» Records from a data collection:
━━━
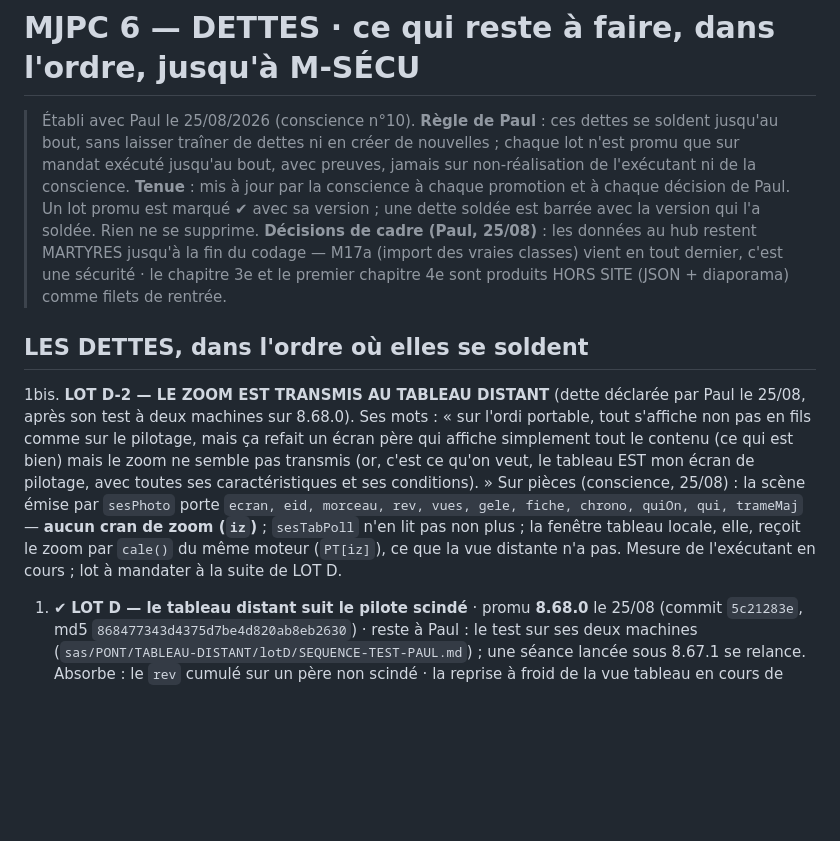
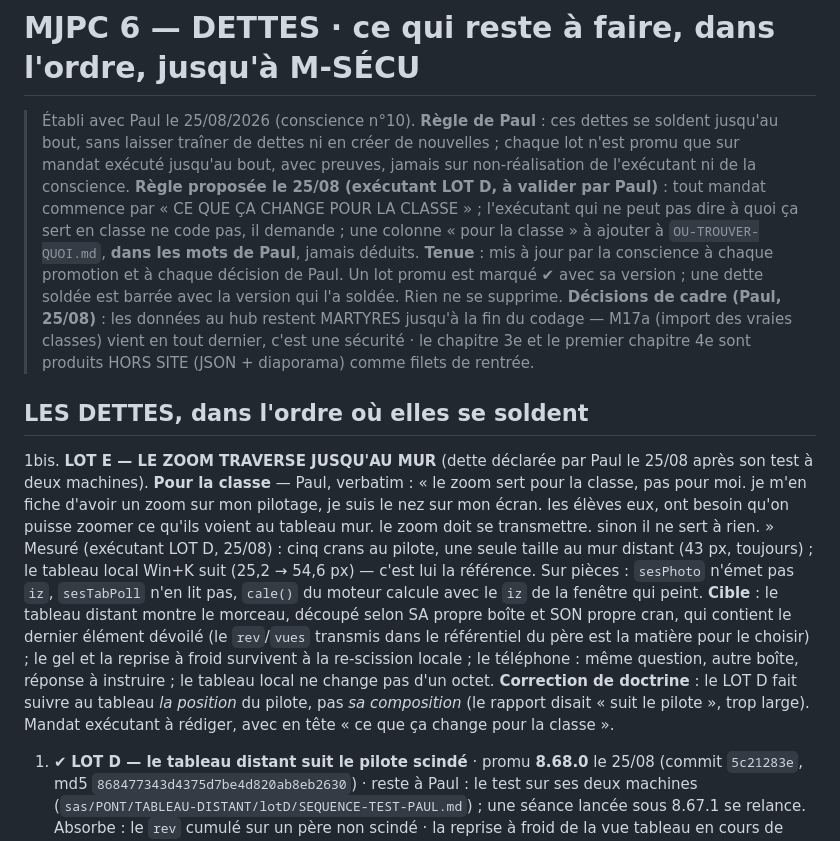
Before and after one commit to siteflow-io/monsieurjaipascompris, a Markdown page: docs/MJPC6-DETTES.md, the part around the change. GitHub-like rendering; blank space fills up the shorter version.

Commit message:
DETTES — LOT E : le zoom traverse jusqu au mur (mots de Paul, cible, correction de doctrine du LOT D)

```diff
--- a/docs/MJPC6-DETTES.md
+++ b/docs/MJPC6-DETTES.md
@@ -1,11 +1,12 @@
 # MJPC 6 — DETTES · ce qui reste à faire, dans l'ordre, jusqu'à M-SÉCU
 > Établi avec Paul le 25/08/2026 (conscience n°10). **Règle de Paul** : ces dettes se soldent jusqu'au bout, sans laisser traîner de dettes ni en créer de nouvelles ; chaque lot n'est promu que sur mandat exécuté jusqu'au bout, avec preuves, jamais sur non-réalisation de l'exécutant ni de la conscience.
+> **Règle proposée le 25/08 (exécutant LOT D, à valider par Paul)** : tout mandat commence par « CE QUE ÇA CHANGE POUR LA CLASSE » ; l'exécutant qui ne peut pas dire à quoi ça sert en classe ne code pas, il demande ; une colonne « pour la classe » à ajouter à `OU-TROUVER-QUOI.md`, **dans les mots de Paul**, jamais déduits.
 > **Tenue** : mis à jour par la conscience à chaque promotion et à chaque décision de Paul. Un lot promu est marqué ✔ avec sa version ; une dette soldée est barrée avec la version qui l'a soldée. Rien ne se supprime.
 > **Décisions de cadre (Paul, 25/08)** : les données au hub restent MARTYRES jusqu'à la fin du codage — M17a (import des vraies classes) vient en tout dernier, c'est une sécurité · le chapitre 3e et le premier chapitre 4e sont produits HORS SITE (JSON + diaporama) comme filets de rentrée.
 
 ## LES DETTES, dans l'ordre où elles se soldent
 
-1bis. **LOT D-2 — LE ZOOM EST TRANSMIS AU TABLEAU DISTANT** (dette déclarée par Paul le 25/08, après son test à deux machines sur 8.68.0). Ses mots : « sur l'ordi portable, tout s'affiche non pas en fils comme sur le pilotage, mais ça refait un écran père qui affiche simplement tout le contenu (ce qui est bien) mais le zoom ne semble pas transmis (or, c'est ce qu'on veut, le tableau EST mon écran de pilotage, avec toutes ses caractéristiques et ses conditions). » Sur pièces (conscience, 25/08) : la scène émise par `sesPhoto` porte `ecran, eid, morceau, rev, vues, gele, fiche, chrono, quiOn, qui, trameMaj` — **aucun cran de zoom (`iz`)** ; `sesTabPoll` n'en lit pas non plus ; la fenêtre tableau locale, elle, reçoit le zoom par `cale()` du même moteur (`PT[iz]`), ce que la vue distante n'a pas. Mesure de l'exécutant en cours ; lot à mandater à la suite de LOT D.
+1bis. **LOT E — LE ZOOM TRAVERSE JUSQU'AU MUR** (dette déclarée par Paul le 25/08 après son test à deux machines). **Pour la classe** — Paul, verbatim : « le zoom sert pour la classe, pas pour moi. je m'en fiche d'avoir un zoom sur mon pilotage, je suis le nez sur mon écran. les élèves eux, ont besoin qu'on puisse zoomer ce qu'ils voient au tableau mur. le zoom doit se transmettre. sinon il ne sert à rien. » Mesuré (exécutant LOT D, 25/08) : cinq crans au pilote, une seule taille au mur distant (43 px, toujours) ; le tableau local Win+K suit (25,2 → 54,6 px) — c'est lui la référence. Sur pièces : `sesPhoto` n'émet pas `iz`, `sesTabPoll` n'en lit pas, `cale()` du moteur calcule avec le `iz` de la fenêtre qui peint. **Cible** : le tableau distant montre le morceau, découpé selon SA propre boîte et SON propre cran, qui contient le dernier élément dévoilé (le `rev`/`vues` transmis dans le référentiel du père est la matière pour le choisir) ; le gel et la reprise à froid survivent à la re-scission locale ; le téléphone : même question, autre boîte, réponse à instruire ; le tableau local ne change pas d'un octet. **Correction de doctrine** : le LOT D fait suivre au tableau *la position* du pilote, pas *sa composition* (le rapport disait « suit le pilote », trop large). Mandat exécutant à rédiger, avec en tête « ce que ça change pour la classe ».
 1. ✔ **LOT D — le tableau distant suit le pilote scindé** · promu **8.68.0** le 25/08 (commit `5c21283e`, md5 `868477343d4375d7be4d820ab8eb2630`) · reste à Paul : le test sur ses deux machines (`sas/PONT/TABLEAU-DISTANT/lotD/SEQUENCE-TEST-PAUL.md`) ; une séance lancée sous 8.67.1 se relance. Absorbe : le `rev` cumulé sur un père non scindé · la reprise à froid de la vue tableau en cours de séance.
 2. **LE TÉLÉPHONE** : le VIF porté depuis `_drVifInstaller` (champ d'initiales, liste qui se réduit, ouverture automatique, motifs 1/2/3, note, Ctrl+Z — LE PORTER, pas en inventer un autre) · le T-5 au téléphone · la version visible sur le tableau et le téléphone. Absorbe : les trois questions ouvertes de l'exécutant tableau (chrono `txt`, `cours_actif` unique ou par classe, boot allégé de la vue). **À trancher par Paul avant le mandat** : pilotage téléphone à palette réduite ou complète (question du 23/08).
 3. **LE TEMPS RÉEL** : descendre la latence (sondage à 900 ms aujourd'hui, `sesPollPilote` / `sesTabPoll`) **sans télescopage** — le garde d'ordonnancement `ts` / `trameMaj` est conservé. Paul, 25/08 : « 900 ms c'est quasi une seconde, c'est trop comme latence… et c'est encore pire pour les animations. »
```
━━━
» Task statement: Read the entries above and find each line holding the word "déclarée". Copy it out.

» Problem solution:
-1bis. **LOT D-2 — LE ZOOM EST TRANSMIS AU TABLEAU DISTANT** (dette déclarée par Paul le 25/08, après son test à deux machines sur 8.68.0). Ses mots : « sur l'ordi portable, tout s'affiche non pas en fils comme sur le pilotage, mais ça refait un écran père qui affiche simplement tout le contenu (ce qui est bien) mais le zoom ne semble pas transmis (or, c'est ce qu'on veut, le tableau EST mon écran de pilotage, avec toutes ses caractéristiques et ses conditions). » Sur pièces (conscience, 25/08) : la scène émise par `sesPhoto` porte `ecran, eid, morceau, rev, vues, gele, fiche, chrono, quiOn, qui, trameMaj` — **aucun cran de zoom (`iz`)** ; `sesTabPoll` n'en lit pas non plus ; la fenêtre tableau locale, elle, reçoit le zoom par `cale()` du même moteur (`PT[iz]`), ce que la vue distante n'a pas. Mesure de l'exécutant en cours ; lot à mandater à la suite de LOT D.
+1bis. **LOT E — LE ZOOM TRAVERSE JUSQU'AU MUR** (dette déclarée par Paul le 25/08 après son test à deux machines). **Pour la classe** — Paul, verbatim : « le zoom sert pour la classe, pas pour moi. je m'en fiche d'avoir un zoom sur mon pilotage, je suis le nez sur mon écran. les élèves eux, ont besoin qu'on puisse zoomer ce qu'ils voient au tableau mur. le zoom doit se transmettre. sinon il ne sert à rien. » Mesuré (exécutant LOT D, 25/08) : cinq crans au pilote, une seule taille au mur distant (43 px, toujours) ; le tableau local Win+K suit (25,2 → 54,6 px) — c'est lui la référence. Sur pièces : `sesPhoto` n'émet pas `iz`, `sesTabPoll` n'en lit pas, `cale()` du moteur calcule avec le `iz` de la fenêtre qui peint. **Cible** : le tableau distant montre le morceau, découpé selon SA propre boîte et SON propre cran, qui contient le dernier élément dévoilé (le `rev`/`vues` transmis dans le référentiel du père est la matière pour le choisir) ; le gel et la reprise à froid survivent à la re-scission locale ; le téléphone : même question, autre boîte, réponse à instruire ; le tableau local ne change pas d'un octet. **Correction de doctrine** : le LOT D fait suivre au tableau *la position* du pilote, pas *sa composition* (le rapport disait « suit le pilote », trop large). Mandat exécutant à rédiger, avec en tête « ce que ça change pour la classe ».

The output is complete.